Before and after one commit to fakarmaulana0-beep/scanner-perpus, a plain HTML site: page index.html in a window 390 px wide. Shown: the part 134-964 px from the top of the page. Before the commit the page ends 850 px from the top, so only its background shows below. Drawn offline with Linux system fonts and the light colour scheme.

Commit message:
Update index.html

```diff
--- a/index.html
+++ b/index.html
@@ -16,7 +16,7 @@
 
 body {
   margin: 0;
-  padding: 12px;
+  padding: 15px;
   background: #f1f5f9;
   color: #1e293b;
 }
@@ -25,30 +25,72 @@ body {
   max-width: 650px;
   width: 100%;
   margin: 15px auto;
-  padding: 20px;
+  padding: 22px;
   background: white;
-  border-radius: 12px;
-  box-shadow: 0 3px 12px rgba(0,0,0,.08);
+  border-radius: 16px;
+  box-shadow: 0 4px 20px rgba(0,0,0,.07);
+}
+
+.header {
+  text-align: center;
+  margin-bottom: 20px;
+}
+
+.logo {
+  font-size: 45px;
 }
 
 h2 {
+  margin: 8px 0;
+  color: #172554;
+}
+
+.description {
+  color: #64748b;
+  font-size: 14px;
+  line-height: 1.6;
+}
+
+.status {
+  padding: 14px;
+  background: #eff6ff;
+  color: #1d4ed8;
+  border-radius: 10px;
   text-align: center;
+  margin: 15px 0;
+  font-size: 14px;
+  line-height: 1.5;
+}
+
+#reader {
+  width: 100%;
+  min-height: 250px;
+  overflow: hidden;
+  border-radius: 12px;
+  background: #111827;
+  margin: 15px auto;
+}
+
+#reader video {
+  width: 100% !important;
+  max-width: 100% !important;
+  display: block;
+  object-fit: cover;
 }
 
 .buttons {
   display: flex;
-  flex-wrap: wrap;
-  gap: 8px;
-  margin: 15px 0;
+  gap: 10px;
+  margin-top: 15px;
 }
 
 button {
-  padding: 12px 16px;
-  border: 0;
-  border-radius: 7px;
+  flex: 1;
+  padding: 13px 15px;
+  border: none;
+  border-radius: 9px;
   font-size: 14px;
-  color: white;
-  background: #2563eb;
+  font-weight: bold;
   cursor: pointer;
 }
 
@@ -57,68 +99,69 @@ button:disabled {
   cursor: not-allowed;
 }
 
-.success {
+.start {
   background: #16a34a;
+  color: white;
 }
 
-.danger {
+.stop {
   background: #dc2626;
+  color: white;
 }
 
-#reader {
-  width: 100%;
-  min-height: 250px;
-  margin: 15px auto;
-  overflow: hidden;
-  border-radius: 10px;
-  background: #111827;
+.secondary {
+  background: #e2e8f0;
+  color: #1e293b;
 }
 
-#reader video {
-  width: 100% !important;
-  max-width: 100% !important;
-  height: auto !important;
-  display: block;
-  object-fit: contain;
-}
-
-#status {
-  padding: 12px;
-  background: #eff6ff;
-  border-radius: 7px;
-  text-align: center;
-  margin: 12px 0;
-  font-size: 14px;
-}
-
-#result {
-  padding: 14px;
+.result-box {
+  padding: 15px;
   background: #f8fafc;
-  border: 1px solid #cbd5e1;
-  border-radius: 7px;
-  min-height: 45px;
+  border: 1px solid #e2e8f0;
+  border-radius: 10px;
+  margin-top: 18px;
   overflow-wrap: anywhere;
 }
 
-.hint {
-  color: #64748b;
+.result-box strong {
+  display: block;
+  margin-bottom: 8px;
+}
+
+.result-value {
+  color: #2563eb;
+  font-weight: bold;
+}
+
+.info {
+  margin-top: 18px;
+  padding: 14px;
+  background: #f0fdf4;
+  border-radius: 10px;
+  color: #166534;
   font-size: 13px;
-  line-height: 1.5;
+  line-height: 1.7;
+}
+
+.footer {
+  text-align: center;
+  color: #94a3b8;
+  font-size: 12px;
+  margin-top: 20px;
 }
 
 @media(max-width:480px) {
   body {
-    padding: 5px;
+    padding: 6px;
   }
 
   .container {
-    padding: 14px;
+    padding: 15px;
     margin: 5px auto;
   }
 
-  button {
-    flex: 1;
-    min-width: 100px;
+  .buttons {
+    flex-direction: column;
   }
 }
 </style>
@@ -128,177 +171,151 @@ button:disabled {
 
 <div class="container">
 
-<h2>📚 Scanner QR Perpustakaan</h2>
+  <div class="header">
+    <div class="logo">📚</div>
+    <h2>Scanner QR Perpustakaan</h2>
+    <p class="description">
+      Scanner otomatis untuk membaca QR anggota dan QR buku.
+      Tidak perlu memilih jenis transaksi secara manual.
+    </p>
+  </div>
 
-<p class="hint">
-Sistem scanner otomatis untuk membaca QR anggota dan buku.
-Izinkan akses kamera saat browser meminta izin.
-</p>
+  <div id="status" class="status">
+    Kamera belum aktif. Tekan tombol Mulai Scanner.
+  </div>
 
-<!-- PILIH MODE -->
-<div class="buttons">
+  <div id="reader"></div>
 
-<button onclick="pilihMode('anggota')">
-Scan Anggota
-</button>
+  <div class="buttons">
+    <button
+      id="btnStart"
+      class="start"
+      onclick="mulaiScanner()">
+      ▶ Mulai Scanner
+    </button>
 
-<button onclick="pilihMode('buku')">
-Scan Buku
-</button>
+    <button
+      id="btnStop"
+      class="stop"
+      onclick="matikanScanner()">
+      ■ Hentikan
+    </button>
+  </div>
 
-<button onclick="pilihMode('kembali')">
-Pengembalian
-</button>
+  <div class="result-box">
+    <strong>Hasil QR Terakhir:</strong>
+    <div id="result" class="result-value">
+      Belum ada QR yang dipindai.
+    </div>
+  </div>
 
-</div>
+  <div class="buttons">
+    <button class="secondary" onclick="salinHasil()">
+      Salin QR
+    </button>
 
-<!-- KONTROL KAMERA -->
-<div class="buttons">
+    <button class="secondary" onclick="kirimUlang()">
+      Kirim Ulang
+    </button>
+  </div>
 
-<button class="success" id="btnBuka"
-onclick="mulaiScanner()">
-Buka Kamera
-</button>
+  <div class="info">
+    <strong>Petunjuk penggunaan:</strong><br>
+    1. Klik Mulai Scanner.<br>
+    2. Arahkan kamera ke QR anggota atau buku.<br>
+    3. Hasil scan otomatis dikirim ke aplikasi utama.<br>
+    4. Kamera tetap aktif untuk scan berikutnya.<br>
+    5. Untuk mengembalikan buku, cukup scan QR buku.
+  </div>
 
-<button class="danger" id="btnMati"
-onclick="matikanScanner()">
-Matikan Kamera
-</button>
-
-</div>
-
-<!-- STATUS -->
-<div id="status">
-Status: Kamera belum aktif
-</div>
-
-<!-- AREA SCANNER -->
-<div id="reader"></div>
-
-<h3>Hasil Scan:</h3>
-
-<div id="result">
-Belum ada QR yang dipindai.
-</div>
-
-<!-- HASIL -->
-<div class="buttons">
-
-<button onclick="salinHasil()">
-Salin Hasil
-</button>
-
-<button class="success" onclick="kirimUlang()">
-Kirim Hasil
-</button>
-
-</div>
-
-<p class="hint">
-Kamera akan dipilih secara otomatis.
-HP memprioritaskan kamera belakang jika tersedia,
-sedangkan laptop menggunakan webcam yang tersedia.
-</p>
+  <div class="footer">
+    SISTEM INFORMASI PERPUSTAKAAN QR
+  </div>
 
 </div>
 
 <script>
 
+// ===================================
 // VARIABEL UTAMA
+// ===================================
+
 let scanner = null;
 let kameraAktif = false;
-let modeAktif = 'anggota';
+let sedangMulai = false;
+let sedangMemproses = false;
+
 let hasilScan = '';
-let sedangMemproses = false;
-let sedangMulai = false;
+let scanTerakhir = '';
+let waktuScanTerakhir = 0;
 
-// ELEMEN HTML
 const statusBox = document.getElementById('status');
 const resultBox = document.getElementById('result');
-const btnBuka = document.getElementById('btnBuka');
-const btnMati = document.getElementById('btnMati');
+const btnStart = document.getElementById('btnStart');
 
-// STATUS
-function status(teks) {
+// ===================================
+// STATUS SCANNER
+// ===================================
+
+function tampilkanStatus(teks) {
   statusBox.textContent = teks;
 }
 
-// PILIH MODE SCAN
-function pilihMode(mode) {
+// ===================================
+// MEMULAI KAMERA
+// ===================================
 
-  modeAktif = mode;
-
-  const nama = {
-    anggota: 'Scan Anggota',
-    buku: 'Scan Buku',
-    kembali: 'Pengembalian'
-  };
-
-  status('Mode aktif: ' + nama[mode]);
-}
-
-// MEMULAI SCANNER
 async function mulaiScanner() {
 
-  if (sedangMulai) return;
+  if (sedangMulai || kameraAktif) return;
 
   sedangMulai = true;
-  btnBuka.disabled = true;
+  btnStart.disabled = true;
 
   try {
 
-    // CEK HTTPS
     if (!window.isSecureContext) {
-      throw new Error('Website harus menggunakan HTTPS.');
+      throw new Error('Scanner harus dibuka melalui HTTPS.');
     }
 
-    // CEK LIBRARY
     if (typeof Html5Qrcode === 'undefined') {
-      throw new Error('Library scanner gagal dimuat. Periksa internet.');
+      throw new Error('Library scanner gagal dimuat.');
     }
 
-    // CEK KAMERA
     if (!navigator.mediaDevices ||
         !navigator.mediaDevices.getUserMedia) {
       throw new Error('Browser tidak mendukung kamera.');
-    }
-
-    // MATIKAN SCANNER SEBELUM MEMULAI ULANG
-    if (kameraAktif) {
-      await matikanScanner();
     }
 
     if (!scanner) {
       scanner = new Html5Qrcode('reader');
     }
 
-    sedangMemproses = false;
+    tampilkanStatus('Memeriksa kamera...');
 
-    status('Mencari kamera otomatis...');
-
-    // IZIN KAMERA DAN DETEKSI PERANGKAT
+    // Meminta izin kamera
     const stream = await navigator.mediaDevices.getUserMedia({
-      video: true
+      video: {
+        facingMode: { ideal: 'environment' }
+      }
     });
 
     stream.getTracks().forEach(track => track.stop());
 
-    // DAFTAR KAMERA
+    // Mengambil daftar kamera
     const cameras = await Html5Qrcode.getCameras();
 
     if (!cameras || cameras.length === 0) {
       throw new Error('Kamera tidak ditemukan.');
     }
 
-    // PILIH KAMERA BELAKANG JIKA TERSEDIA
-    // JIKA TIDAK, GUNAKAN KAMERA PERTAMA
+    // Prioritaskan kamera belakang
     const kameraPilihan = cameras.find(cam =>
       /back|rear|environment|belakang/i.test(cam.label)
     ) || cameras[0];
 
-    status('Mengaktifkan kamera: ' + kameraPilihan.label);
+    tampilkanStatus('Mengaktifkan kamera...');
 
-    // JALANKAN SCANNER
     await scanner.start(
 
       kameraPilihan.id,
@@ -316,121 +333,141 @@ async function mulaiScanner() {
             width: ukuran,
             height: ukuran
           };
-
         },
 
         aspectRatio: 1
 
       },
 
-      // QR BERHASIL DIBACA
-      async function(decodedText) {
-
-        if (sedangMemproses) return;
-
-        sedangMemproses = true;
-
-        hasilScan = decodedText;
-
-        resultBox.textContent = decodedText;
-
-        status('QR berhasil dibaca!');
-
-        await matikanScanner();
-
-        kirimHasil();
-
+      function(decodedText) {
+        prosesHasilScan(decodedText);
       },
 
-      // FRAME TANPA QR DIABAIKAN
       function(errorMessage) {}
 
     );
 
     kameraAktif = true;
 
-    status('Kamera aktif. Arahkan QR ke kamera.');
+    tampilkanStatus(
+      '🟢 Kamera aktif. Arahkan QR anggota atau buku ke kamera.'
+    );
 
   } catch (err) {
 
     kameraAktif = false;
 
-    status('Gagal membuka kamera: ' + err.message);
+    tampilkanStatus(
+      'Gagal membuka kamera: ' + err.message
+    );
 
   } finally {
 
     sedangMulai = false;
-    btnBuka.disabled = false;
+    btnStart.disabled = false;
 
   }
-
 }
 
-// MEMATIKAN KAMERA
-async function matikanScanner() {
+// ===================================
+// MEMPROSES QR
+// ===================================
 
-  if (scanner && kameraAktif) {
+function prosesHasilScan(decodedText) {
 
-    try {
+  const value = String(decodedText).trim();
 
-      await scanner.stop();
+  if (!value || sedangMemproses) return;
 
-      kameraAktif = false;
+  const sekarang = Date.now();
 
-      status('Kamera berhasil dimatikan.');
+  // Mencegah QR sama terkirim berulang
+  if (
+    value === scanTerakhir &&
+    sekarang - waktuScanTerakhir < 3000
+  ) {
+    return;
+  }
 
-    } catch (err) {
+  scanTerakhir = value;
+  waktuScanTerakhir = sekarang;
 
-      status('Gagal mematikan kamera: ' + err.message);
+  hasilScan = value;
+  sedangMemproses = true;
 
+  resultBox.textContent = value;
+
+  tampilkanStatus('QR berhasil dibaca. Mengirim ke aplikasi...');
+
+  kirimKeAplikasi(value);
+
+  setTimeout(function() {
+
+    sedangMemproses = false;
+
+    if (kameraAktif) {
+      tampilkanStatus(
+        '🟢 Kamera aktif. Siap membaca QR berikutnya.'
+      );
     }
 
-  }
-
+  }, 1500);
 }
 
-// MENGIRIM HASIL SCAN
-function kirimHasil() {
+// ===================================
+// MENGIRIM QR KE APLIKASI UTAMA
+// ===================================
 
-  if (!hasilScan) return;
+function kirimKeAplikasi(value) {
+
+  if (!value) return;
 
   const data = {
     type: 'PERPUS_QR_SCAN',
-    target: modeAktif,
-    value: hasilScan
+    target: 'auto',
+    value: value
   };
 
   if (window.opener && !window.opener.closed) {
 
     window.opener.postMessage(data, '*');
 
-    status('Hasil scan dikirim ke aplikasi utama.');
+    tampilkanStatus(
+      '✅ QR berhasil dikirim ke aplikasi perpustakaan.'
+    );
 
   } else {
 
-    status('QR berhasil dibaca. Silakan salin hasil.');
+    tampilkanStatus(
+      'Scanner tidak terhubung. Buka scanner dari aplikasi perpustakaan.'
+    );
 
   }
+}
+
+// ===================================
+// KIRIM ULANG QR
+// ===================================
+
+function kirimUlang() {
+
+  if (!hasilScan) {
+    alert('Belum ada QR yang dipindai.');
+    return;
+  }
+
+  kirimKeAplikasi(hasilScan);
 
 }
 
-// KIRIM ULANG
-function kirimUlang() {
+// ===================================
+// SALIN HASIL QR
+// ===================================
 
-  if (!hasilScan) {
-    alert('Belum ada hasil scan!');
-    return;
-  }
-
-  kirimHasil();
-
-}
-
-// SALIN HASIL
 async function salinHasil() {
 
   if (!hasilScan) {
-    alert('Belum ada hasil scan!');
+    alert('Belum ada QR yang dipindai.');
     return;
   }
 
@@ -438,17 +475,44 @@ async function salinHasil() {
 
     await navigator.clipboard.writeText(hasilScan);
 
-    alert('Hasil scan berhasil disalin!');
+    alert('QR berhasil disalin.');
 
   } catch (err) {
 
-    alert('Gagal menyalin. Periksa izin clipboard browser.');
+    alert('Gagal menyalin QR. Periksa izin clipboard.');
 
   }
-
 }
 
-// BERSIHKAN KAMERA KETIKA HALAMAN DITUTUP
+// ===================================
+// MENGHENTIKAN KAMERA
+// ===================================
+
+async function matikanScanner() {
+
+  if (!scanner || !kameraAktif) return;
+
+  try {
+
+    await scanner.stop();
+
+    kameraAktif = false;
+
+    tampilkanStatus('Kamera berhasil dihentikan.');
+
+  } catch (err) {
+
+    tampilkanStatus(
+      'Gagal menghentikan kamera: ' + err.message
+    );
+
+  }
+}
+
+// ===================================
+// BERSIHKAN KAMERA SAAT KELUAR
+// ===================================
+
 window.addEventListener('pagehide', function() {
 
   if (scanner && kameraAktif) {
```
◇ ◇ ◇ ◇
▸ Task details:
A single number is required: the count of lines in the entries that include the word "color".

▸ Finished task:
12